§ Records provided:

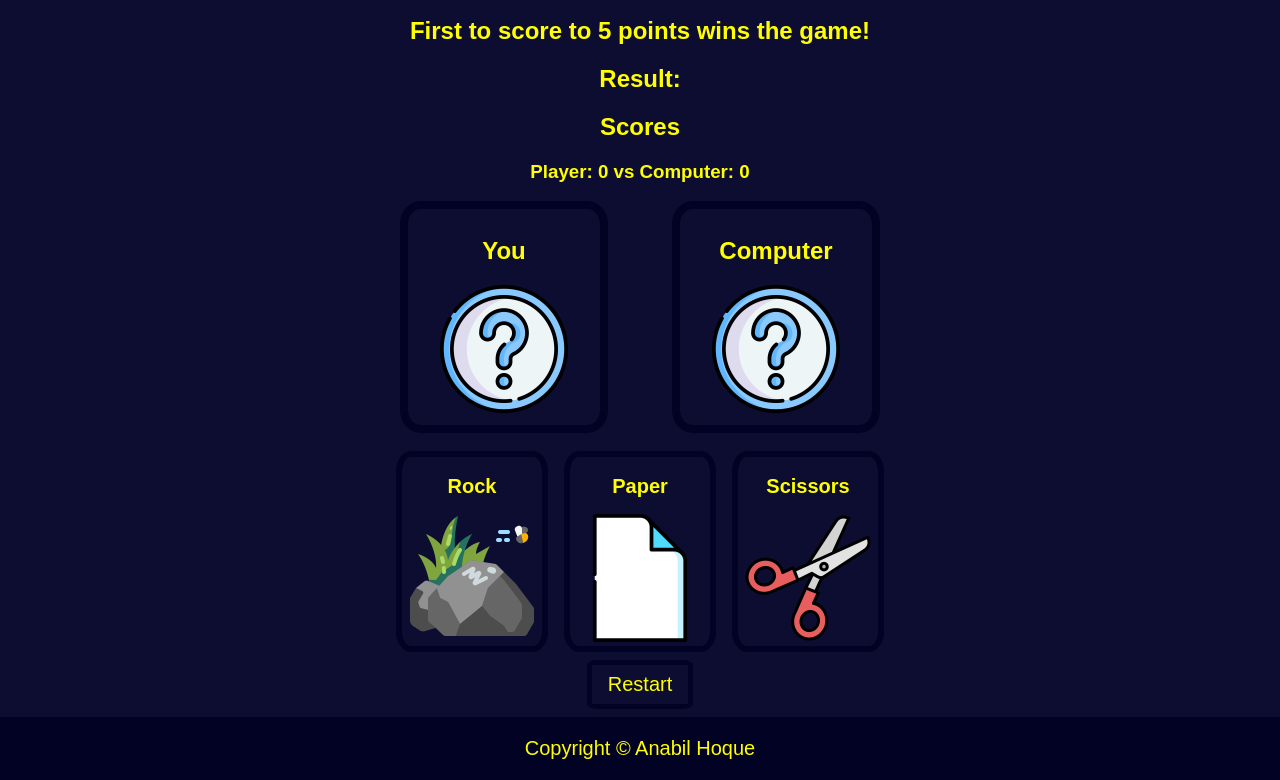
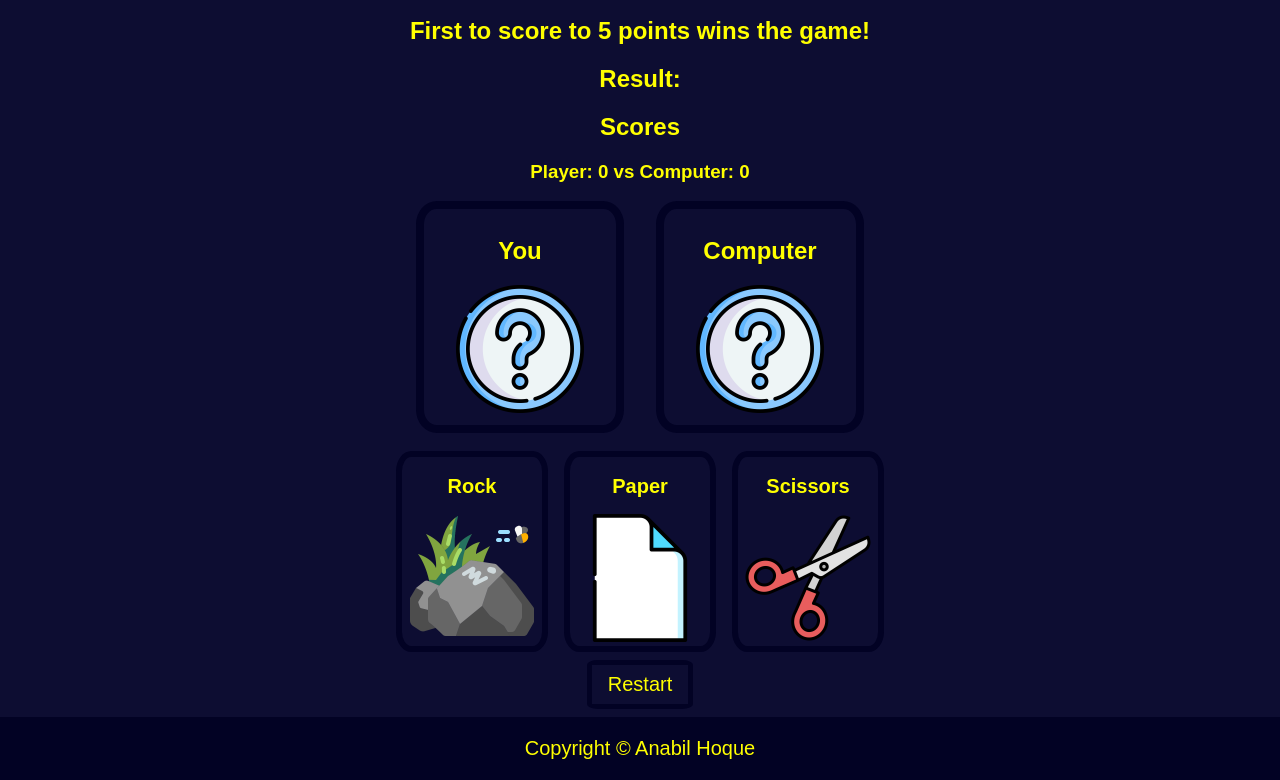
Before and after one commit to AnabilHoque/Rock-Paper-Scissors, a plain HTML site: page index.html in a window 1280 px wide. Shown: the part 104-884 px from the top of the page. Drawn offline with Linux system fonts and the light colour scheme; a web font is replaced by a local one.

Commit message:
updates style.css

```diff
--- a/style.css
+++ b/style.css
@@ -44,16 +44,16 @@ main > h2, #result {
     text-align: center;
 }
 
+.visual-selection {
+    display: flex;
+    gap: 32px;
+    justify-content: center;
+    margin-bottom: 18px;
+}
+
 .visual-selection img {
     height: auto;
     max-width: 128px;
-}
-
-.visual-selection {
-    display: flex;
-    gap: 64px;
-    justify-content: center;
-    margin-bottom: 18px;
 }
 
 .visual-selection h2{
```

§ What this task involves: A copy of each line above that holds the word "content" is the expected answer.

§ Problem solution:
+    justify-content: center;
-    justify-content: center;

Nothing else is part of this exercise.